Start of Block

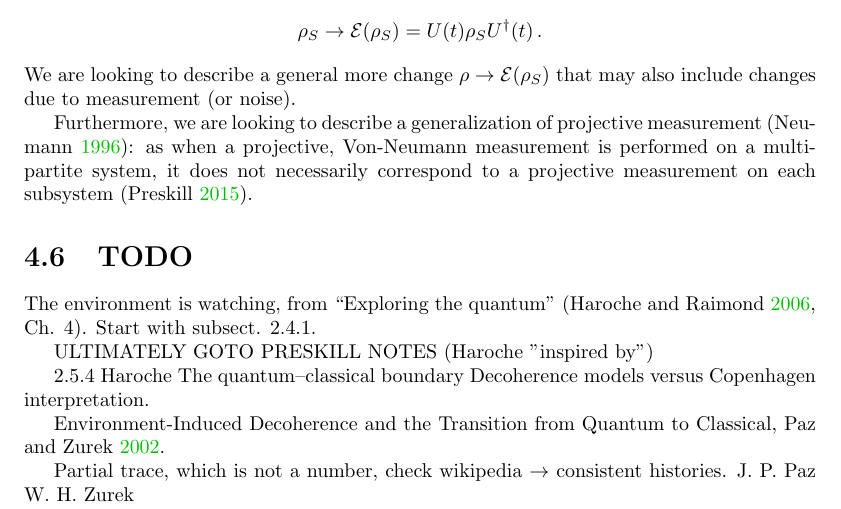
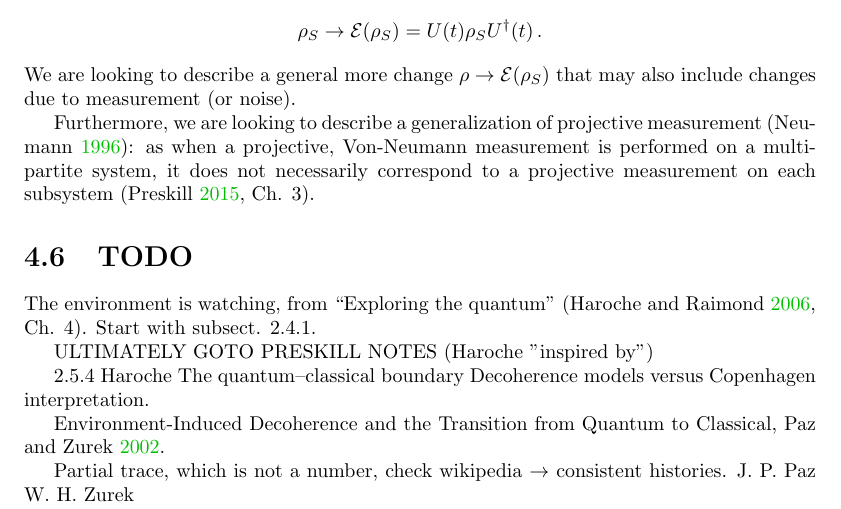
Before and after one commit to gderosa/timeq, a LaTeX thesis (main.tex, which reads tex/decohere/5_measurement.tex): part of page 19 of 42, cut so that both start at the same text. Compiled offline with pdfLaTeX.

Commit message:
decohere: Preskill: chap. ref

```diff
--- a/tex/decohere/5_measurement.tex
+++ b/tex/decohere/5_measurement.tex
@@ -24,4 +24,4 @@ of projective measurement~\parencite{VonNeumann}:
 as when a projective, Von-Neumann
 measurement is performed on a multipartite system,
 it does not necessarily correspond to a projective measurement
-on each subsystem~\parencite{PreskillNotes}.
+on each subsystem~\parencite[Ch. 3]{PreskillNotes}.
```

End of Block

• _Work to be completed_: Send back the data above verbatim, leaving out its pictures.

• _Solved exercise_:
Before and after one commit to gderosa/timeq, a LaTeX thesis (main.tex, which reads tex/decohere/5_measurement.tex): part of page 19 of 42, cut so that both start at the same text. Compiled offline with pdfLaTeX.

Commit message:
decohere: Preskill: chap. ref

```diff
--- a/tex/decohere/5_measurement.tex
+++ b/tex/decohere/5_measurement.tex
@@ -24,4 +24,4 @@ of projective measurement~\parencite{VonNeumann}:
 as when a projective, Von-Neumann
 measurement is performed on a multipartite system,
 it does not necessarily correspond to a projective measurement
-on each subsystem~\parencite{PreskillNotes}.
+on each subsystem~\parencite[Ch. 3]{PreskillNotes}.
```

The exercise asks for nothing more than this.